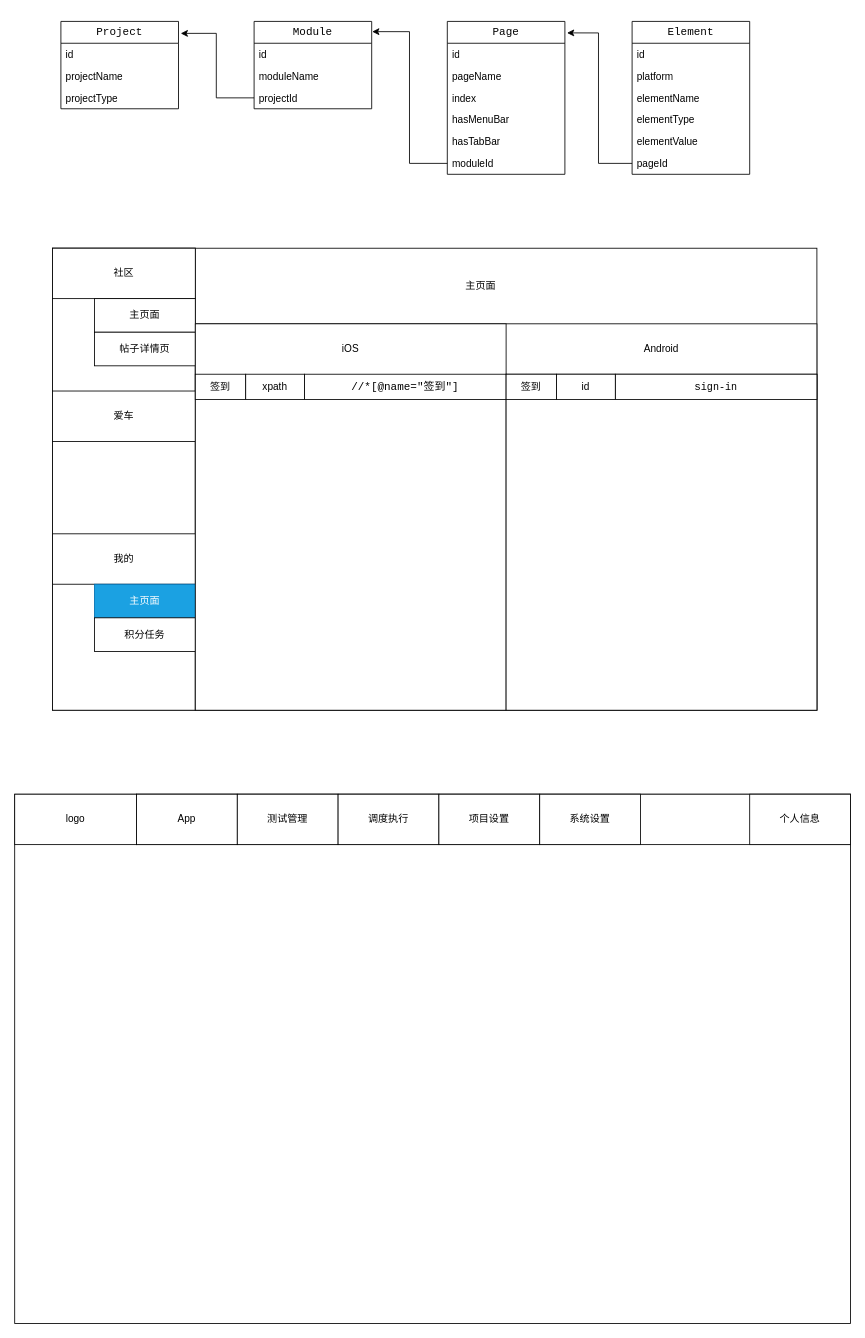
chengmo23/draw.io keeps this draw.io diagram as appium.drawio. Above is the earlier version. Source tidied: cells renumbered, new cells numbered last; positions are measured from the earlier drawing's top-left corner, leaving out a move shared by most shapes. Both pictures are drawn from the tidied source at 84%, with x=0, y=0 at pixel (14, 21).
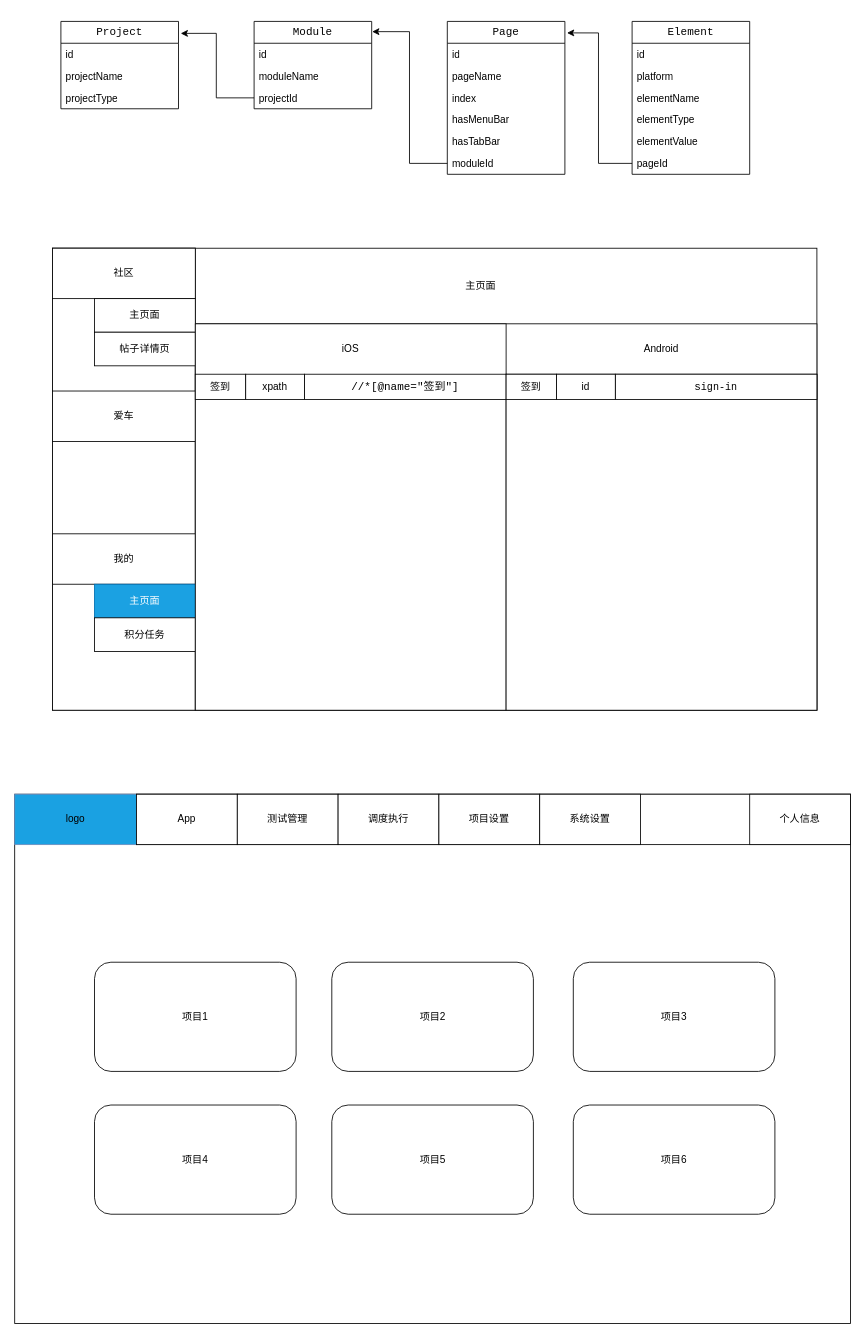
After the change.

The edit, as a diff of the source:
```diff
@@
-    <mxCell id="50" value="logo" style="rounded=0;whiteSpace=wrap;html=1;" parent="1" vertex="1">
+    <mxCell id="50" value="logo" style="rounded=0;whiteSpace=wrap;html=1;fillColor=#1aa1e2;strokeColor=#6c8ebf;" parent="1" vertex="1">
       <mxGeometry y="920" width="145" height="60" as="geometry" />
     </mxCell>
@@
+    <mxCell id="57" value="项目1" style="rounded=1;whiteSpace=wrap;html=1;" parent="1" vertex="1">
+      <mxGeometry x="95" y="1120" width="240" height="130" as="geometry" />
+    </mxCell>
+    <mxCell id="58" value="项目2" style="rounded=1;whiteSpace=wrap;html=1;" parent="1" vertex="1">
+      <mxGeometry x="377.5" y="1120" width="240" height="130" as="geometry" />
+    </mxCell>
+    <mxCell id="59" value="项目3" style="rounded=1;whiteSpace=wrap;html=1;" parent="1" vertex="1">
+      <mxGeometry x="665" y="1120" width="240" height="130" as="geometry" />
+    </mxCell>
+    <mxCell id="60" value="项目4" style="rounded=1;whiteSpace=wrap;html=1;" parent="1" vertex="1">
+      <mxGeometry x="95" y="1290" width="240" height="130" as="geometry" />
+    </mxCell>
+    <mxCell id="61" value="项目5" style="rounded=1;whiteSpace=wrap;html=1;" parent="1" vertex="1">
+      <mxGeometry x="377.5" y="1290" width="240" height="130" as="geometry" />
+    </mxCell>
+    <mxCell id="62" value="项目6" style="rounded=1;whiteSpace=wrap;html=1;" parent="1" vertex="1">
+      <mxGeometry x="665" y="1290" width="240" height="130" as="geometry" />
+    </mxCell>
```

------------------------------------

▶ **TO DO**
The only reply wanted is the number of lines in the records above containing the word "logo".

▶ **ANSWER TO THIS PROBLEM**
2